According to the well-known Hurt study, by Harry Hurt, University of Southern California, approximately 75% of motorcycle accidents involved a collision with another vehicle, usually a passenger automobile. The driver of the other vehicle usually violated the motorcyclist’s right-of-way, and caused the accident in two-thirds of those motorcycle accidents, often violating traffic controls.
There are no real distinguishing factors involving the drivers of the other vehicle except that they are often of the ages of 20 to 29 or beyond 65. It should be no surprise that the biggest distinguishing factor is that the automobile drivers are generally unfamiliar with motorcycles.
Most of these motorcycle accidents usually occur at an intersection. The most frequent type of motorcycle accident at an intersection is where the motorcycle proceeds straight while the automobile approaches the motorcyclist from the opposite direction and makes a left turn in front of the oncoming motorcycle. (This is also a common accident involving two cars.)

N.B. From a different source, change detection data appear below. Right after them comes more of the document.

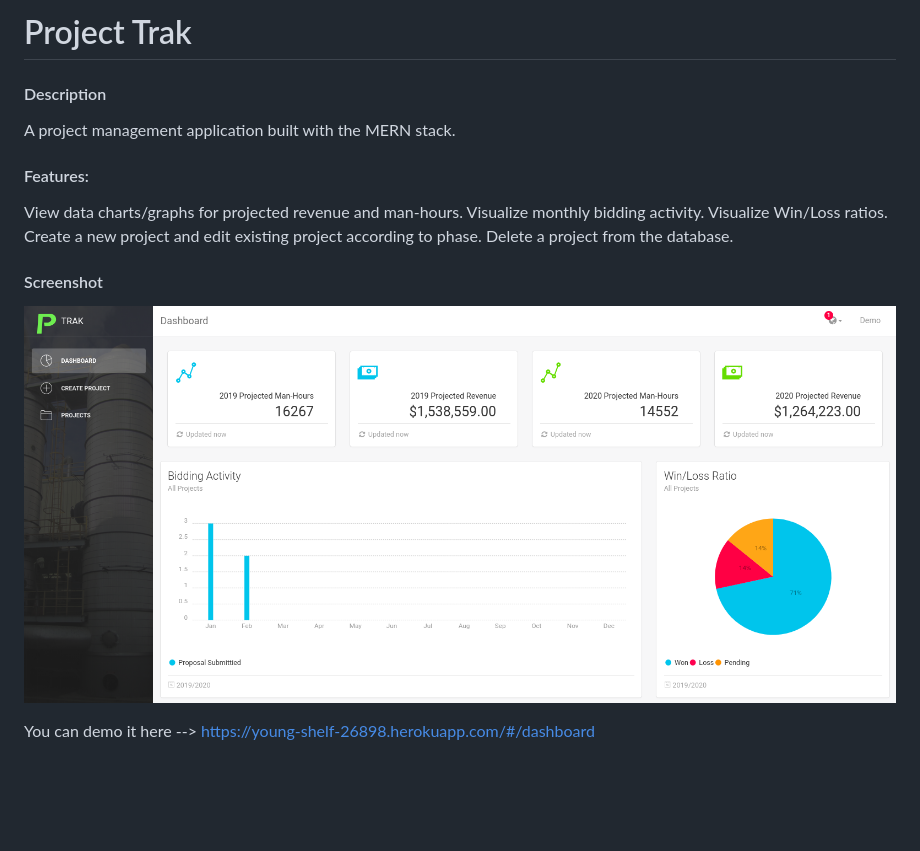
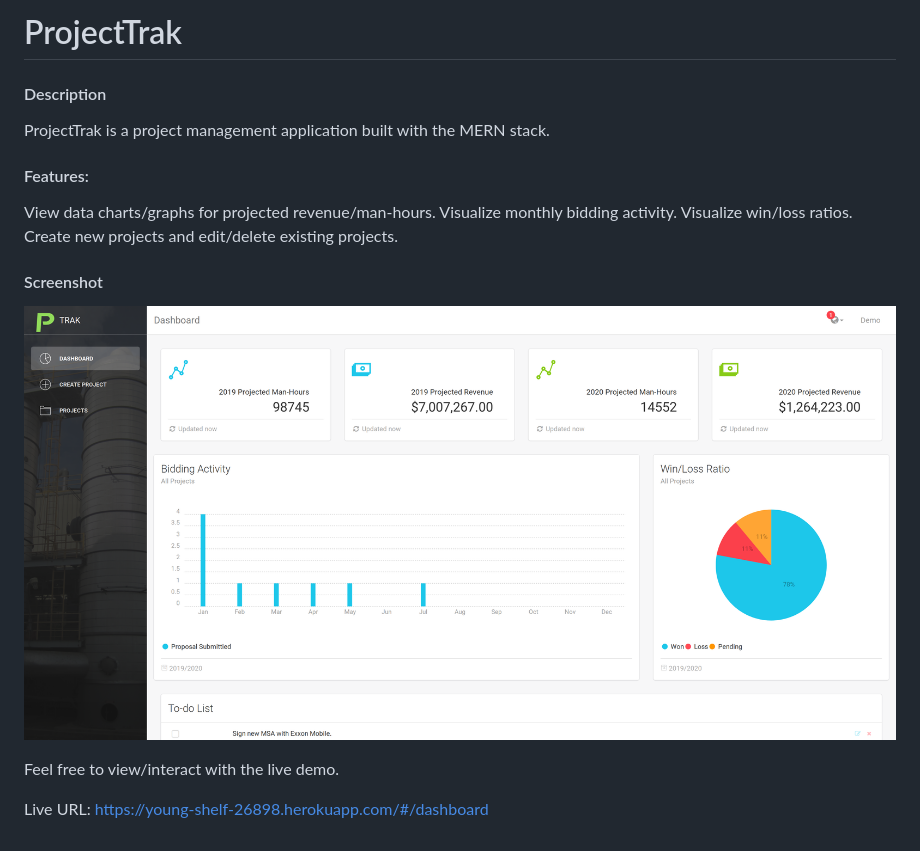
Before and after one commit to cm3z4/ProjectTrak, a Markdown page: README.md, the part around the change. GitHub-like rendering; pictures changed too: screenshot.png; blank space fills up the shorter version.

Commit message:
Updated Bootstrap dependency and README.md file.

```diff
--- a/README.md
+++ b/README.md
@@ -1,19 +1,21 @@
-# Project Trak
+# ProjectTrak
 
 #### Description
 
-A project management application built with the MERN stack.
+ProjectTrak is a project management application built with the MERN stack.
 
 #### Features:
 
-View data charts/graphs for projected revenue and man-hours.
+View data charts/graphs for projected revenue/man-hours.
 Visualize monthly bidding activity.
-Visualize Win/Loss ratios.
-Create a new project and edit existing project according to phase.
-Delete a project from the database.
+Visualize win/loss ratios.
+Create new projects and edit/delete existing projects.
 
 #### Screenshot
 
 ![](./screenshot.png)
 
-You can demo it here --> https://young-shelf-26898.herokuapp.com/#/dashboard
+
+Feel free to view/interact with the live demo.
+
+Live URL: https://young-shelf-26898.herokuapp.com/#/dashboard
```
Also changed, not shown: 1 other file.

While weather is not a factor in 98% of motorcycle accidents, the view of the motorcycle was obstructed by glare or other vehicles in almost half of accidents between a car and a motorcycle. Although weather and even glare may not always be the cause, the biggest cause of motorcycle accidents with another car is the other driver’s failure to see the motorcycle until it was too late to afford the collision.
The ability of the motorcycle to stand out and be seen by other drivers is a critical factor in multiple vehicle accidents. The likelihood of a motorcycle accident was found to be significantly reduced by using motorcycle headlamps during daylight and the wearing of high visibility yellow, orange or bright red jackets. Consequently, there appears to be a good argument that loud pipes helped to reduce motorcycle accidents.
Like car accidents, most motorcycle accidents occur within a short distance of the origin of the trip, while shopping, etc. I believe that because the motorcyclist is very familiar with the area, he or she is too comfortable and less on guard.
Motorcyclists should be extra cautious at intersections. Be aware of traffic stopping behind you. Look for traffic coming from your left and right, even when your light is green, but be extra cautious about cars coming in the opposite direction which may make a left turn into your motorcycle. Do not assume that you are protected by a traffic light or stop sign. Be extra cautious near and at sunset when glare may be present and automobile drivers are less likely to see your motorcycle.